Schwegman:“What may surprise that the tiny companies is that fraud detection tools are quite accessible. You may get multi-merchant fraud and data patterns by subscribing to a service that’s offered to small businesses. It may be $10.00 a month to provide you a risk score on something. It brings to the peak of the heap the two or three orders which you would like to spend some time looking at.
“Authorize.Net includes a fraud protection service that lots of merchants subscribe to. But if you do not need to do that, the first place to begin, as a minimum, is to make the most of the fraud services and tools that the card associations provide. American Express, MasterCard, and Visa have things like payer authentication which you could register in and, on the site, in the event the card is registered in that the cardholder must validate the purchase using a password. And really we do not see massive impacts on shopping cart abandonment here. I believe that the consumers are impressed that you have gone to the trouble to provide additional safety for their shopping experience which gives them confidence.
“Some tools have existed for a while, like address validation system — AVS. That’s where, in real time, it’s assessing the cardholder’s billing address on file with the issuing bank and see if it matches the address information they have provided to you. It’s truly only checking the numerical data in the address area. It will tell you if it matches to what the lender has on file or not. If it says no, then it simply means that you have got to look a bit more closely at that order.

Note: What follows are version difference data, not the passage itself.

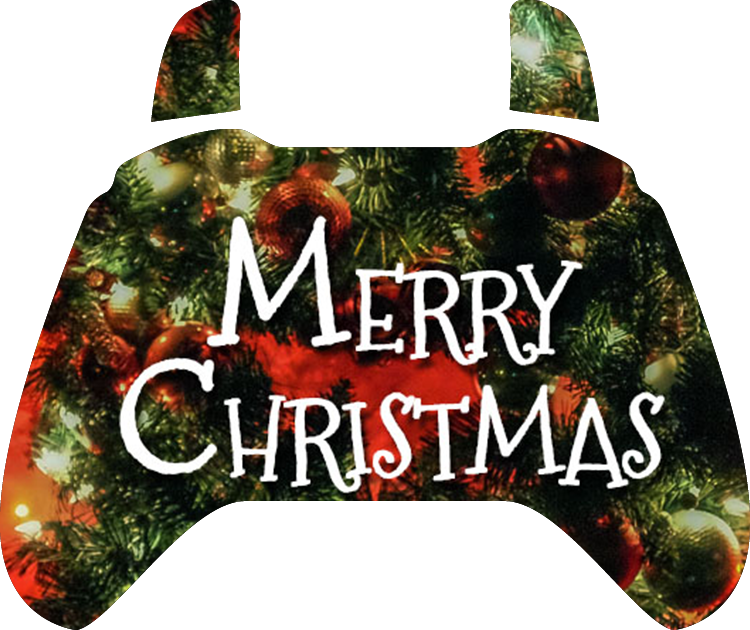
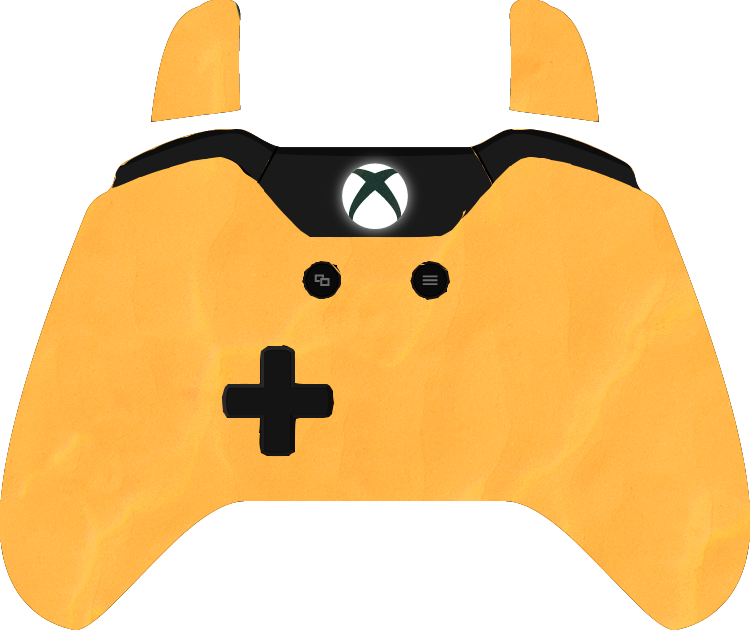
Add files via upload

diff --git a/kontimod/final.css b/kontimod/final.css
@@ -1,0 +1,77 @@
+/*BEGIN Xbox One Controller Styling*/
+.controller.xbox {
+    background: url(basemod.png);
+    height: 630px;
+    width: 750px;
+    /*    margin-left: -375px;
+        margin-top: -285px;*/
+}
+
+.xbox .button {
+    position: absolute;
+    background: url(abxymod.png);
+    width: 48px;
+    height: 48px;
+}
+
+.xbox .button.pressed {
+    background-position-y: -48px;
+    margin-top: 5px;
+    opacity: 1;
+}
+
+.xbox .a {
+    background-position: 0 0;
+    top: 108px;
+    left: 55px;
+}
+
+.xbox .b {
+    background-position: -49px 0;
+    top: 58px;
+    right: 0px;
+}
+
+.xbox .x {
+    background-position: -98px 0;
+    top: 58px;
+    left: 4px;
+}
+
+.xbox .y {
+    background-position: 48px 0;
+    left: 55px;
+    top: 7px;
+}
+
+.xbox .sticks {
+    position: absolute;
+    width: 371px;
+    height: 196px;
+    top: 239px;
+    left: 144px;
+}
+
+.xbox .stick {
+    position: absolute;
+    background: url(stickmod.png);
+    background-position: -85px 0;
+    height: 83px;
+    width: 83px;
+}
+
+.xbox .stick.pressed {
+    background-position: 0 0;
+}
+
+.xbox .stick.left {
+    top: 0;
+    left: 0;
+}
+
+.xbox .stick.right {
+    top: 113px;
+    left: 288px;
+}
+
+/*END Xbox One Controller Styling*/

“The last thing that many merchants do now, as a benchmark, that was not true six to seven decades back, is collecting the 3 digit security code on the back of a card sometimes they are on the front of the card.”
PEC: Anything else on your mind for our readers about payment fraud?
Schwegman:“The thing that’s a favorite at the moment is that the development of the mobile purchase channel. People using their mobile devices to store online. That’s presenting new challenges to merchants because that is another set of information you have got to look at. A few of the data that you’re familiar with may not be available to you along with other new data may.
“In terms of handling fraud, it’s extremely nascent, new. Nobody really knows precisely how to approach it. We’ve discovered, as explained in the fraud file, that 92 percent of the merchants do not currently track the fraud in their mobile orders. It’s an emerging channel. I suspect fraudsters such as these sort of things, higher growth areas where they can probe for weaknesses. Merchants should keep this in mind if they’re going down the mobile route.”